*What the task requires:* From the data below, return all lines holding the string "SimpleCompiler".

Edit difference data

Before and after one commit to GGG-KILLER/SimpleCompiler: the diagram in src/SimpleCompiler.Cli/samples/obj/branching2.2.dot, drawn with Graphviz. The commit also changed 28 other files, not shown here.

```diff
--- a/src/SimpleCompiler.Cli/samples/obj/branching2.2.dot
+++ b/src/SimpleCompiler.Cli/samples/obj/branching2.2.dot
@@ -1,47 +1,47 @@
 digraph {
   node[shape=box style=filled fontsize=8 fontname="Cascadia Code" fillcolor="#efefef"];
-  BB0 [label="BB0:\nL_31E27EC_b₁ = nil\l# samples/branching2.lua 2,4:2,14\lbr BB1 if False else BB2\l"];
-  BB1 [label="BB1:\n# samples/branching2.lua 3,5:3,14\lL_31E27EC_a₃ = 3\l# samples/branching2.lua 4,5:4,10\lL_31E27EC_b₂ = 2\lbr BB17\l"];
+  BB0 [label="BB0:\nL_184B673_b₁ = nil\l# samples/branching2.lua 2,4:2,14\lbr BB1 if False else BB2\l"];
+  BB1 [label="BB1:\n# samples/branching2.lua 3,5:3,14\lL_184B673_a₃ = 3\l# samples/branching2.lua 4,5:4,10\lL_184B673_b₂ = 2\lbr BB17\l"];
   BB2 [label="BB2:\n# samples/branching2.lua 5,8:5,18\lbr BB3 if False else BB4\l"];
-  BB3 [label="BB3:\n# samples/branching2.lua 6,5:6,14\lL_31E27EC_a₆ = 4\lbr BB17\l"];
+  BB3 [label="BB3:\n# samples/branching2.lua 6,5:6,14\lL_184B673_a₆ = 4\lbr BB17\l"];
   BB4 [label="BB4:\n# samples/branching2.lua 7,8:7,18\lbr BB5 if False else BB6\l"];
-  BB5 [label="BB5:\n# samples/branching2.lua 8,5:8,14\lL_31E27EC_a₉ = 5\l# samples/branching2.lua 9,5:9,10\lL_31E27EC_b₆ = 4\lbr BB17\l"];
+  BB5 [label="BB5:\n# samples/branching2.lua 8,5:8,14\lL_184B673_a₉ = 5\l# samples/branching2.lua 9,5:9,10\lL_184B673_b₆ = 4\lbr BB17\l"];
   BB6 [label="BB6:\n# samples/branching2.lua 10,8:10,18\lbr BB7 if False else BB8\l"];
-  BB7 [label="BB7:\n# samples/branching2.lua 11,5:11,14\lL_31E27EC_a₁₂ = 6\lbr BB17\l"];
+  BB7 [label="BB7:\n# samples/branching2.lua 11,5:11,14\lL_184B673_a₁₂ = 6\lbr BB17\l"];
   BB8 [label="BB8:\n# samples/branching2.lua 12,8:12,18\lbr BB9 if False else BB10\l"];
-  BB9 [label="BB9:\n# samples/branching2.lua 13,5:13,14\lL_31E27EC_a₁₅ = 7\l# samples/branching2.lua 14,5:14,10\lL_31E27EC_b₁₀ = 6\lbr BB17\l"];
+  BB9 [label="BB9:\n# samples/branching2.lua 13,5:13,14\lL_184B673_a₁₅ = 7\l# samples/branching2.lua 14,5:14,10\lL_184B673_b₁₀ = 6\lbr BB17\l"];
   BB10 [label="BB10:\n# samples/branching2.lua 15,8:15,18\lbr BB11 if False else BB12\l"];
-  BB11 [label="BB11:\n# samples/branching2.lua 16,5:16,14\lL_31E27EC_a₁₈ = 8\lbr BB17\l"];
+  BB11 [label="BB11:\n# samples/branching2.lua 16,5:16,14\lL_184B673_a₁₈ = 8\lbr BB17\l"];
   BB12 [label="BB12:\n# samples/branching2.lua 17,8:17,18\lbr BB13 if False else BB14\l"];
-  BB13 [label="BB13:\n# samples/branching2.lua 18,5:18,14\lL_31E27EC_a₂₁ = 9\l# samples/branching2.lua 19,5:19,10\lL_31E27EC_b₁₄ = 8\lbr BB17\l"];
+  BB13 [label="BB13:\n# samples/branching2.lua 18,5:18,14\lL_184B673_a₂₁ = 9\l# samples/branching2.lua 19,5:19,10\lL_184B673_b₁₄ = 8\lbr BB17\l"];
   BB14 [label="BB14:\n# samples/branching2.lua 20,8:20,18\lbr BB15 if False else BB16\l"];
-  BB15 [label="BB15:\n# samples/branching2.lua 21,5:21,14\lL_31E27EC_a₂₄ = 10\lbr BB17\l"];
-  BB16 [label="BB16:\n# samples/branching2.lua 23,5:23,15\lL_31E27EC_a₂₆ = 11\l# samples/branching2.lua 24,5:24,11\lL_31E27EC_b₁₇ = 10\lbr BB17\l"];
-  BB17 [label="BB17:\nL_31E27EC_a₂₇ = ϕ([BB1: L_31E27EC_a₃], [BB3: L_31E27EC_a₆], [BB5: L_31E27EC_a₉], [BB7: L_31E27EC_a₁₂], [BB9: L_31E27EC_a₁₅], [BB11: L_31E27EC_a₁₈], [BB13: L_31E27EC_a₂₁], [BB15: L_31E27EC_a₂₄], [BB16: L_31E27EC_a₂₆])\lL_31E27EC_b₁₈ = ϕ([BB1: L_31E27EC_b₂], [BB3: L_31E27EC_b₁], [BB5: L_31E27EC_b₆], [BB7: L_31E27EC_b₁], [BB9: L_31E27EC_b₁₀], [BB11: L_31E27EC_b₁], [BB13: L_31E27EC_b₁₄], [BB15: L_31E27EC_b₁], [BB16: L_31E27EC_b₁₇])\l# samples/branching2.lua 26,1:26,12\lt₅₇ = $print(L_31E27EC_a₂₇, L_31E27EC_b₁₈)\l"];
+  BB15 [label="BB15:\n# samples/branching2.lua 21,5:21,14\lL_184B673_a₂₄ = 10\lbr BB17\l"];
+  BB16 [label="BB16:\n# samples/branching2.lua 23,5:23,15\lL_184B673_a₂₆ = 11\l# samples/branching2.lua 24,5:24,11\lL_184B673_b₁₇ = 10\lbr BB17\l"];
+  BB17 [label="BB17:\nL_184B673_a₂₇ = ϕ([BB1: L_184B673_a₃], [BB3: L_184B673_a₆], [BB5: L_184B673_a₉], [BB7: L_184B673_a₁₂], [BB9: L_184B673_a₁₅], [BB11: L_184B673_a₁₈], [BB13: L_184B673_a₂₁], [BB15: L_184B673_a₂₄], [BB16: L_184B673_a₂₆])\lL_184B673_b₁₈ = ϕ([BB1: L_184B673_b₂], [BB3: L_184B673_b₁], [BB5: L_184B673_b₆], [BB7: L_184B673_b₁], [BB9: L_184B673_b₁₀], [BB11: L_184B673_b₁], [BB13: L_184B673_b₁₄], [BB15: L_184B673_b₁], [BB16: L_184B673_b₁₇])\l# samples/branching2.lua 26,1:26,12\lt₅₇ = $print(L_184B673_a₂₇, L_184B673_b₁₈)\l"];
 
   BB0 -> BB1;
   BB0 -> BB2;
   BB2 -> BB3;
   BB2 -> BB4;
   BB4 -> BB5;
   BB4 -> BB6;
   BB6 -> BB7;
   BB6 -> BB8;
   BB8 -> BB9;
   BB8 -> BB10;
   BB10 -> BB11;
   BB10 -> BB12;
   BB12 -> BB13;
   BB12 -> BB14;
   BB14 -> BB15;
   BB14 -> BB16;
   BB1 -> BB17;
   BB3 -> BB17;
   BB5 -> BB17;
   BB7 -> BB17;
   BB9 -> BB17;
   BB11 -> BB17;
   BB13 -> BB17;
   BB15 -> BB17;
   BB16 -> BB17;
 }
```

*Result of this exercise:*
Before and after one commit to GGG-KILLER/SimpleCompiler: the diagram in src/SimpleCompiler.Cli/samples/obj/branching2.2.dot, drawn with Graphviz. The commit also changed 28 other files, not shown here.
--- a/src/SimpleCompiler.Cli/samples/obj/branching2.2.dot
+++ b/src/SimpleCompiler.Cli/samples/obj/branching2.2.dot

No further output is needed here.